=== Section Start ===

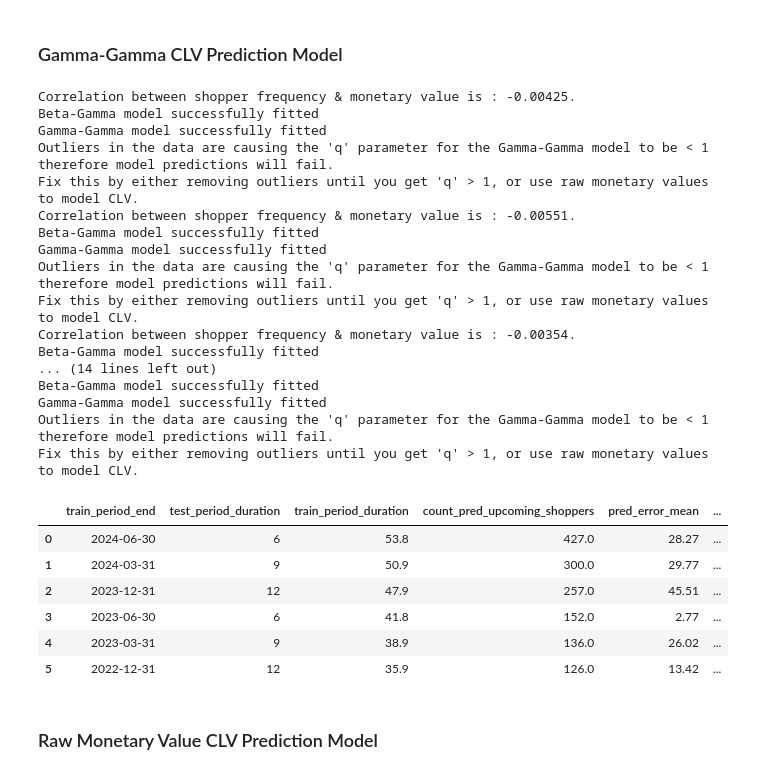
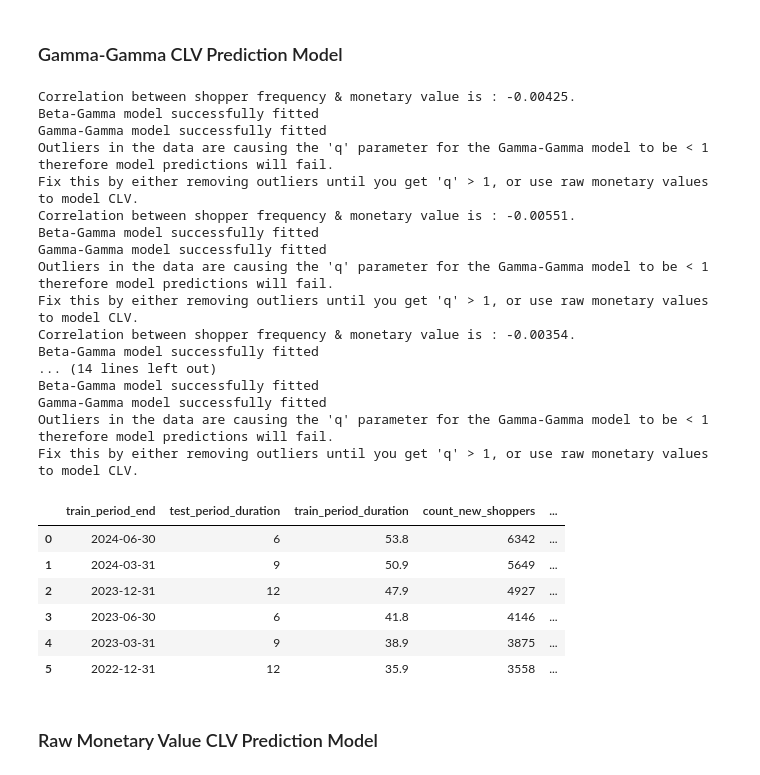
Before and after one commit to axeleichelmann/ecommerce-project, a Jupyter notebook: notebooks/clv-preds.ipynb, the cells around one changed output. Saved outputs shown, nothing was run; the diff lists cells and outputs as text; code cells hidden in the pictures.

```diff
--- a/notebooks/clv-preds.ipynb
+++ b/notebooks/clv-preds.ipynb
@@ -250,7 +250,7 @@ class PredictorGGF:
 testing_periods = [(datetime(2024,6,30).date(),6), (datetime(2024,3,31).date(),9), (datetime(2023,12,31).date(),12),
                      (datetime(2023,6,30).date(),6), (datetime(2023,3,31).date(),9), (datetime(2022,12,31).date(),12)]
 
-results_data = {'train_period_end' : [], 'test_period_duration' : [], 'train_period_duration' : [], 'count_pred_upcoming_shoppers' : [],
+results_data = {'train_period_end' : [], 'test_period_duration' : [], 'train_period_duration' : [], 'count_new_shoppers' : [], 'count_pred_upcoming_shoppers' : [],
                 'pred_error_mean' : [], 'pred_error_median' : [], 'pred_error_min' : [], 'pred_error_max' : [], 'prop_underpredicted' : [],'prop_overpredicted' : [],'pred_error_sum' : [], '%_test_period_total_revenue' : []}
 
 train_period_start = datetime(2020,1,1).date()
@@ -278,43 +278,44 @@ for end_date, test_duration in testing_periods:
     results = eval_predictions(df_all[(df_all.pred_equity > 0) & (df_all.train_T < 90)]['pred_equity'],
                                df_all[(df_all.pred_equity > 0) & (df_all.train_T < 90)]['true_equity'])
 
+    results_data['count_new_shoppers'].append(df_all[(df_all.train_T < 90)].shape[0])
     results_data['count_pred_upcoming_shoppers'].append(results['count'].values[0])
     results_data['pred_error_mean'].append(round(results['mean'].values[0],2))
     results_data['pred_error_median'].append(round(results['median'].values[0],2))
     results_data['pred_error_min'].append(round(results['min'].values[0],2))
     results_data['pred_error_max'].append(round(results['max'].values[0],2))
     results_data['prop_underpredicted'].append(round(results['prop_underpredicted'].values[0],2))
     results_data['prop_overpredicted'].append(round(results['prop_overpredicted'].values[0],2))
     results_data['pred_error_sum'].append(round(results['true_vs_pred_diff'].values[0],2))
     results_data['%_test_period_total_revenue'].append(round(results['true_vs_pred_diff'].values[0]*100/df_test['true_equity'].sum(),2))
 
 df_results = pd.DataFrame(data=results_data)
 df_results
 # %% [output]
 Correlation between shopper frequency & monetary value is : -0.00425.
 Beta-Gamma model successfully fitted
 Gamma-Gamma model successfully fitted
 Outliers in the data are causing the 'q' parameter for the Gamma-Gamma model to be < 1 therefore model predictions will fail.
 Fix this by either removing outliers until you get 'q' > 1, or use raw monetary values to model CLV.
 Correlation between shopper frequency & monetary value is : -0.00551.
 Beta-Gamma model successfully fitted
 Gamma-Gamma model successfully fitted
 Outliers in the data are causing the 'q' parameter for the Gamma-Gamma model to be < 1 therefore model predictions will fail.
 Fix this by either removing outliers until you get 'q' > 1, or use raw monetary values to model CLV.
 Correlation between shopper frequency & monetary value is : -0.00354.
 Beta-Gamma model successfully fitted
 ... (14 lines left out)
 Beta-Gamma model successfully fitted
 Gamma-Gamma model successfully fitted
 Outliers in the data are causing the 'q' parameter for the Gamma-Gamma model to be < 1 therefore model predictions will fail.
 Fix this by either removing outliers until you get 'q' > 1, or use raw monetary values to model CLV.
-|  | train_period_end | test_period_duration | train_period_duration | count_pred_upcoming_shoppers | pred_error_mean | ... |
-| 0 | 2024-06-30 | 6 | 53.8 | 427.0 | 28.27 | ... |
-| 1 | 2024-03-31 | 9 | 50.9 | 300.0 | 29.77 | ... |
-| 2 | 2023-12-31 | 12 | 47.9 | 257.0 | 45.51 | ... |
-| 3 | 2023-06-30 | 6 | 41.8 | 152.0 | 2.77 | ... |
-| 4 | 2023-03-31 | 9 | 38.9 | 136.0 | 26.02 | ... |
-| 5 | 2022-12-31 | 12 | 35.9 | 126.0 | 13.42 | ... |
+|  | train_period_end | test_period_duration | train_period_duration | count_new_shoppers | ... |
+| 0 | 2024-06-30 | 6 | 53.8 | 6342 | ... |
+| 1 | 2024-03-31 | 9 | 50.9 | 5649 | ... |
+| 2 | 2023-12-31 | 12 | 47.9 | 4927 | ... |
+| 3 | 2023-06-30 | 6 | 41.8 | 4146 | ... |
+| 4 | 2023-03-31 | 9 | 38.9 | 3875 | ... |
+| 5 | 2022-12-31 | 12 | 35.9 | 3558 | ... |
 # %% [markdown]
 ### Raw Monetary Value CLV Prediction Model
 # %%
```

=== Section End ===

Work order
Determine which lines above include the word "notebooks", and report those lines in full.

Response to this exercise
Before and after one commit to axeleichelmann/ecommerce-project, a Jupyter notebook: notebooks/clv-preds.ipynb, the cells around one changed output. Saved outputs shown, nothing was run; the diff lists cells and outputs as text; code cells hidden in the pictures.
--- a/notebooks/clv-preds.ipynb
+++ b/notebooks/clv-preds.ipynb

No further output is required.